In an instance, he also held up a flashcard, in which he showed the alleged site in Turquzabad, a small village in the Rey District of Tehran. This particular shot of him holding up the flash card was made the center of jokes and memes widely on the internet. Just like many other people, I, too came across the said photo, which appalled me enough to go to the depth of it. As it turned out, the place that was featured in the prime minister’s flash card was a carpet cleaning warehouse, much to his humiliation all across the internet. Because of this, millennials on the internet got yet another opportunity to create a new series of memes. And being an illustrator, I did not stay behind either.
The said place in Turquzabad, is actually Maher Alley civilians’ favorite place for getting their house carpets all nice and clean. Following that day, one of the biggest photography companies of Iran, ISNA Photo, did a thorough internal photographic tour of the place, revealing its contents. From what I see in these photos, this place looks nothing like an “atomic warehouse,” but I would recommend you to check them out as well.
If I were him – which I’m thankful I’m not – I would react to this humiliation by immediately dismissing the entire team of secret agents assigned with the task of collecting information on the subject.
Netanyahu’s claim was so ridiculous that not even U.S. officials could back it up. In a statement, U.S. Intel said that Netanyahu’s claims about the “Iranian atomic warehouse” were “somewhat misleading.” His claims also incited a reaction from Iran’s Foreign Minister, Mr. Mohammad Javad Zarif. He reacted by saying that “He’s just trying to find a smokescreen […] Nonsense.”
According to Press TV, the top Iranian diplomat said that Netanyahu had repeatedly been proven wrong in his claims about Iran’s nuclear program as shown by recurrent probes of the International Atomic Energy Agency (IAEA). “He’s been wrong about the previous [allegations] and he’s wrong about this one,” said Zarif, adding, “The previous allegations that Netanyahu made have been investigated by the IAEA and have been rejected.” Zarif had earlier dismissed Netanyahu’s claims about Iran’s secret nuclear sites, saying in a tweet on Thursday that the Israeli regime was the only entity in the world that had always refused to disclose facts about its nuclear weapons. From what I was able to collect from the official website of the IAEA, much of what the Iranian Foreign Minister says seems to be true.
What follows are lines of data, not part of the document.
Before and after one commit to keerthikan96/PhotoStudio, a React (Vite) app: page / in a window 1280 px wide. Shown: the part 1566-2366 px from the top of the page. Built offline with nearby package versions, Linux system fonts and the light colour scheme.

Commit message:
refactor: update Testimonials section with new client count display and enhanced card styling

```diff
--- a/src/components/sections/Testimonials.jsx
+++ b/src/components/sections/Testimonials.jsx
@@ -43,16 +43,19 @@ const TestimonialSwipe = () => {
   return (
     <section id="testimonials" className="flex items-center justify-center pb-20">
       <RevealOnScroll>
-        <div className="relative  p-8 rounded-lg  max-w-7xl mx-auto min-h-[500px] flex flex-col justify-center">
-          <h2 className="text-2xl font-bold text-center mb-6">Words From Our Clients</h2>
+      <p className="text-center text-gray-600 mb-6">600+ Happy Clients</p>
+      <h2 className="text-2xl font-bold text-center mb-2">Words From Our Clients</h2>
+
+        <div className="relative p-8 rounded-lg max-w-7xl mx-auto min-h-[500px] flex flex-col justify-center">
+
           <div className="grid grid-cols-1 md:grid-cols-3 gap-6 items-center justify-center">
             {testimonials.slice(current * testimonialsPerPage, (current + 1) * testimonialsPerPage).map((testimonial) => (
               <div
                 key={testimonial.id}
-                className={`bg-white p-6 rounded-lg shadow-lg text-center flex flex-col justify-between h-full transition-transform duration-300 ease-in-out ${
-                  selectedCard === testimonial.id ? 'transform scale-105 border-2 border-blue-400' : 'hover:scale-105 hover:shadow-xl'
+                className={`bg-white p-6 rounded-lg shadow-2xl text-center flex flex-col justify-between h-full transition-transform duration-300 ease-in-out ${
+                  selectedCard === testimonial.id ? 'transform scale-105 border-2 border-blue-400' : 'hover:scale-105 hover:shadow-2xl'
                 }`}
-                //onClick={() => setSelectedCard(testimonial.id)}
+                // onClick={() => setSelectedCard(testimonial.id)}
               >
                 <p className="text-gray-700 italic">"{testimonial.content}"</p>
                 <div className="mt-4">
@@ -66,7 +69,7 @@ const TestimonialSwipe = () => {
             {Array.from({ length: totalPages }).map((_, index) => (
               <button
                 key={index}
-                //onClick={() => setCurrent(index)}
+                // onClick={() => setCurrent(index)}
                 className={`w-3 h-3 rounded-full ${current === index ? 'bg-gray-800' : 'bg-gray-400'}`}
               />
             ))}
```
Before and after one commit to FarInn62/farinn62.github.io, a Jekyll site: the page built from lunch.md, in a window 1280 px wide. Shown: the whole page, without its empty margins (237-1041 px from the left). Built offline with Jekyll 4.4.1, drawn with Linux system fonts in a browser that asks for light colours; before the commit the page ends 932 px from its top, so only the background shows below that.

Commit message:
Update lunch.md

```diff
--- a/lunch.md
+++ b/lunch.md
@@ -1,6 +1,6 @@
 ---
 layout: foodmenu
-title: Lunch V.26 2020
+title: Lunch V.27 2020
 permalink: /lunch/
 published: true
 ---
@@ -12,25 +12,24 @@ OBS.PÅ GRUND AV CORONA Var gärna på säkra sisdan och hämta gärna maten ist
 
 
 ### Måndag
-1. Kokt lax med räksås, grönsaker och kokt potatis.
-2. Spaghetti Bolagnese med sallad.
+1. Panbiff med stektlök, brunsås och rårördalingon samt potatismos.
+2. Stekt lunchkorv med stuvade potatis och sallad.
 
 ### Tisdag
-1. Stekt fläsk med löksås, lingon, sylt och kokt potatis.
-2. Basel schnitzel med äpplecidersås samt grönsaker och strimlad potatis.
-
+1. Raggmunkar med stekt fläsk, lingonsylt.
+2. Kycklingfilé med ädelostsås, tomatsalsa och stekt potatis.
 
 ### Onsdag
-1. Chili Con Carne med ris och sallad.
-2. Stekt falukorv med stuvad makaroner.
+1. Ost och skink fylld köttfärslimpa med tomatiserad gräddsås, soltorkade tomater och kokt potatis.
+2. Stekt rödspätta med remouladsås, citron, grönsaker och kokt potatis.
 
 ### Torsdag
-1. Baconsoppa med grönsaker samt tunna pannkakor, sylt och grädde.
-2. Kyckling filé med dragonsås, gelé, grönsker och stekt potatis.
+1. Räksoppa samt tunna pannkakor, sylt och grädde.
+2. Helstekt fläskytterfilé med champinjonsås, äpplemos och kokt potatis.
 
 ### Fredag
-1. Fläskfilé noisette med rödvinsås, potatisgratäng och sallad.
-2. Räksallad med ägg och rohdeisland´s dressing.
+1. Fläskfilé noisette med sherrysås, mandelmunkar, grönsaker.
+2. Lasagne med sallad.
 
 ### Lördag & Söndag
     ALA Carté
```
In conclusion, I have two hypotheses for this whole incident. It depicts that either this was a purposeful attempt by Mossad agents who might have developed an aversion to the state’s Prime Minister, deliberately attempting to humiliate him internationally, or worse – the Israeli Prime Minister is afraid of carpets and carpet laundries.